"Life changes in the instant," wrote Joan Didion.
Take this trip and disaster happens. Or not. Book that flight and skies are clear. Or not. Even choosing not to spin the roulette wheel helps determine your path. Just when you think you've sussed out a particular person or event, they change, it changes, you change.
Embracing change is easy when you're spinning the wheel. It can feel monstrously tough when fate rips the wheel from the board and throws it into the void.
My prognostication skills are crap, but I will predict this for 2020: things will change: your work, relationships, living arrangements, whether you travel and how you land; your health, the political landscape.
What I do know is 2020 doesn't have to be "your year". That's a lot of pressure on the next 11 and-a-half months. Maybe you'll land a better job. Maybe not. Maybe you'll find or rekindle love. Maybe not. Maybe you'll get into the best shape of your life. Maybe not. Maybe your children will appreciate you more. Probably not. Not yet, anyways.
The past year brought us face-to-face with wrong place/wrong time morbidity and mortality. Christchurch. White Island. Earlier this week near my hometown, two skiers were killed and five rescued at a resort in North Idaho, USA, after an avalanche trapped people skiing in-bounds.
It's a place my children and I have skied and loved. Wrong place, wrong time happens everywhere. It doesn't mean we stop shushing down the slopes or walking backcountry trails. We don't stop driving or riding in cars, which is the most dangerous thing any of us do each day.

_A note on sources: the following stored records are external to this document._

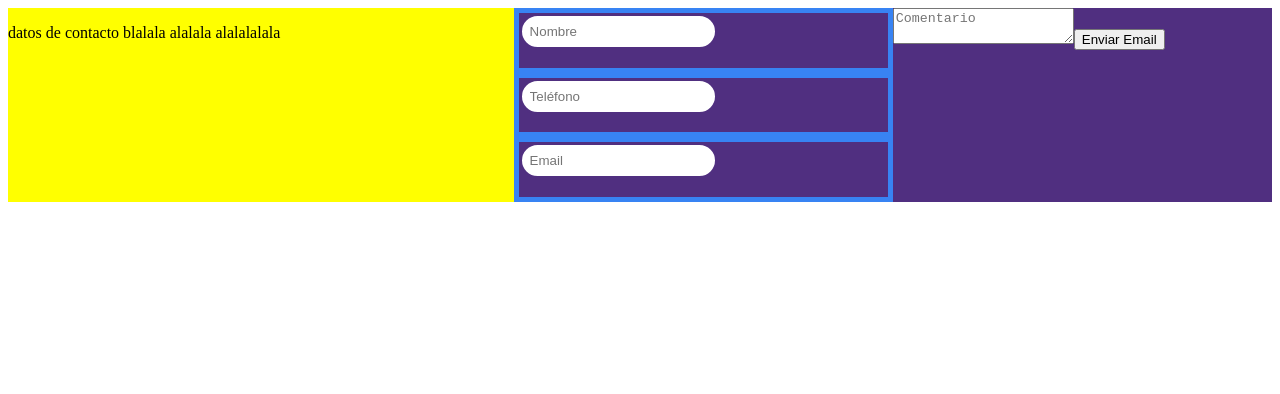
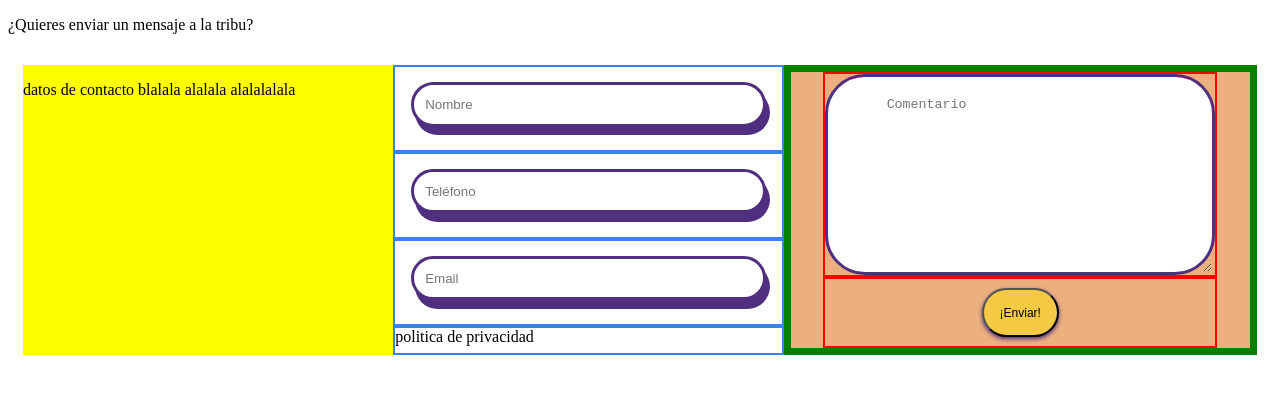
Before and after one commit to GabrielaRamos79/supermex, a React (Vite) app: page / in a window 1280 px wide. Shown: the top 394 px of the page. Built offline with nearby package versions, Linux system fonts and the light colour scheme.

Commit message:
update css

```diff
--- a/src/components/contacto/contacto-form/Contacto-Form.css
+++ b/src/components/contacto/contacto-form/Contacto-Form.css
@@ -13,18 +13,23 @@
   .mainContainerContact{
     display: flex;
     flex-direction: row;
-    background-color: orange;
+    /* background-color: orange; */
 
+    width: 100%;
+    height: 100%;
+    padding: 15px;
+    box-sizing: border-box; /* Asegura que el padding y border se incluyan en el tamaño total */
   }
 
   .dataContact{
-    width: 40%;
+    width: 30%;
     background-color: yellow;
   }
 
-  .testt{
-    background-color: #502F80;
-    width: 60%;
+  .divFormGeneral{
+    /* background-color: #cbb6ec; */
+    width: 70%;
+    height: auto;
   }
 
   .containerForm{
@@ -33,50 +38,74 @@
     flex-direction: row;
     justify-content: center;
     /* flex: 1; */
-    /* border: 4px rgb(238, 18, 164); */
+
   }
 
   .containerFieldsLeft{
     /* background-color: rgb(14, 148, 103); */
     width: 50%;
+    display: flex;
+    flex-direction: column;
   }
   .containerFieldsRight{
-    /* background-color: #ecb07f; */
+    background-color: #ecb07f;
     width: 50%;
+    display: flex;
+    flex-direction:column;
+    align-items: center;
+    border: 7px green solid;
+    height: auto;
+    padding-left: 4%;
+    padding-right: 4%;
   }
 
 .field1{
   position: relative;
-
-
 }
 
 .field{
   position: relative;
   padding-bottom: 2%;
-
-  border: #3883f3 solid 5px;
+  border: #3883f3 solid 2px;
+  display: flex;
 }
 
+/* .rightDivision{
+  display: flex;
+  flex-direction:column;
+  /* align-items: center; */
+  /* border: 7px green solid;
+  height: auto; */
+  /* padding-right: 5%;
+  padding-left: 5%; */
+
+/*} */
+
 .inputField{
-    /* width: 100%; */
-    /* height: 10px;*/
     margin-bottom: 10px;
     border: 3px solid #502F80;
     border-radius: 40px;
-    padding: 8px;
+    padding: 3%;
+    width: 95%;
+    margin: 4%;
+}
 
+.inputField2{
+  margin:1%;
+  border: 3px solid #502F80;
+  border-radius: 40px;
+  padding: 0px;
+  width: 100%;
 }
 
 .rectangulo {
-    width: 101%;
-    height: 48%;
+    width: 82%;
+    height: 8%;
     background-color: #502F80;
     position: absolute;
-    padding: 8px;
-
-    margin-left: 1%;
-    margin-top: 0px;
+    padding: 5%;
+    margin-left: 5%;
+    margin-top: 6%;
     border-radius: 40px;
     z-index: -1;
 }
@@ -89,9 +118,48 @@
 
 
 
+.inputSub {
+  /* display: block; */
+  padding: 4%;
+  font-size: 75%;
+  background-color: rgb(244,201,68);
+
+  border-radius: 40px;
+  box-shadow: 0 2px 4px #502F80;
+  width:fit-content;
+  height: auto;
+  align-self: center;
+}
 
 
 
+.textAreaField {
+  width: 100%;
+  height: auto;
+  border-radius: 40px;
+  padding-top: 5%;
+  padding-bottom: 5%;
+  padding-left:15%;
+  padding-right:15%;
+  border: 3px solid #502F80;
+}
+
+.divTextArea{
+  border: 2px red solid;
+  width: 100%;
+  height: 75%;
+  display: flex;
+}
+
+.divButton{
+  border: 2px red solid;
+  width: 100%;
+  height: 25%;
+  display: flex;
+  justify-content: center;
+  align-content: center;
+
+}
 
   /* .field input {
     display: block;
--- a/src/components/contacto/contacto-form/ContactoForm.jsx
+++ b/src/components/contacto/contacto-form/ContactoForm.jsx
@@ -49,11 +49,12 @@ function ContactoForm() {
 
   return (
     <>
+      <p>¿Quieres enviar un mensaje a la tribu?</p>
       <div className="mainContainerContact">
         <div className="dataContact">
           <p>datos de contacto blalala alalala alalalalala</p>
         </div>
-        <div className="testt">
+        <div className="divFormGeneral">
           <form id="form" onSubmit={handleSubmit}>
             <div className="containerForm">
               {/* <div className="mainContainerForm"> */}
@@ -93,27 +94,31 @@ function ContactoForm() {
                     pattern="[a-zA-Z0-9._%+-]+@[a-zA-Z0-9.-]+\.[a-zA-Z]{2,}$"
                   />
                 </div>
+                <div className="field">politica de privacidad</div>
               </div>
               <div className="containerFieldsRight">
-                <div className="field2">
+
+                  <div className="divTextArea">
                     {/* <div className="rectangulo"></div> */}
                     <textarea
                       id="emailjs_message"
                       placeholder="Comentario"
-                    className="inputField2 textAreaField"
+                      className="textAreaField"
                       name="emailjs_message"
-                    maxLength="300"
+                      maxLength="150"
                       required
                     ></textarea>
-
+                  </div>
+                  <div className="divButton">
                     {/* <div className="rectangulo"></div> */}
                     <input
                       type="submit"
                       id="button"
                       className="inputSub"
-                    value="Enviar Email"
+                      value="¡Enviar!"
                     />
                   </div>
+
               </div>
             </div>
           </form>
```
Lines whose indentation alone changed are shown as unchanged.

A year feels like a large expanse of time, as broad and vast as the Sahara. It's also like a drip in the ocean, absorbed into the ebb and flow of the Pacific so quickly that months or years later, many of life's details will have eroded like sand cliffs.
I set off in late 2010 from Spokane, Washington, to circle the globe with my then 4 and 6-year-old children.
"Are you sure you can handle a year of travel with them?" asked friends and family. I told them no, I wasn't sure. But I was pretty certain I could plan one week at a time, knowing we could always boomerang back.
Our trio was gone for about 18 months before we returned, temporarily, to our former home. We had not swallowed time whole like a python devouring prey, but nibbled change incrementally, like a mouse - week by week; lesson by lesson; form by form that would eventually allow us to stay in our new place, New Zealand. I didn't know what 2010 and subsequent years would bring.
My friend, Martin recently wrote me, "If, when we were young, someone showed us the book that contained the complete story of our lives, we'd never believe that it was telling us the truth. They are amazing, wonderful, and grief-filled, the places that life takes us."
For most people, 2020 will be neither smashing success nor abject failure, but something in-between. Some days, we'll bask in sunshine and stillness. Others, we'll huddle inside while a downpour rat-a-tats the roof, moods as muddled as the weather. Some of us will shake it off to walk, run and dance in the rain.
My teens and I visited a Fijian village along the Sigatoka River on our holiday trip - a town of 200 people where children and skinny dogs roamed free and beds were cushions placed on cement floors. We saw a single toilet and learned electricity had arrived 15 years ago, but WiFi was still an hour's drive away. Lack of the last utility is something my kids shudder to think about, saying they don't know how anyone lives without constant connection. We ate cassava, eggplant and chicken sitting cross-legged on the floor and danced with villagers after lunch as men strummed guitars and ukuleles.
Whether fate has dealt those villagers or any of us a bad hand is a matter of perspective. Will we be happy and healthy in 2020? No idea. But I'll try to marinate in both states of being for the next week. That's about as much as I can swallow this instant.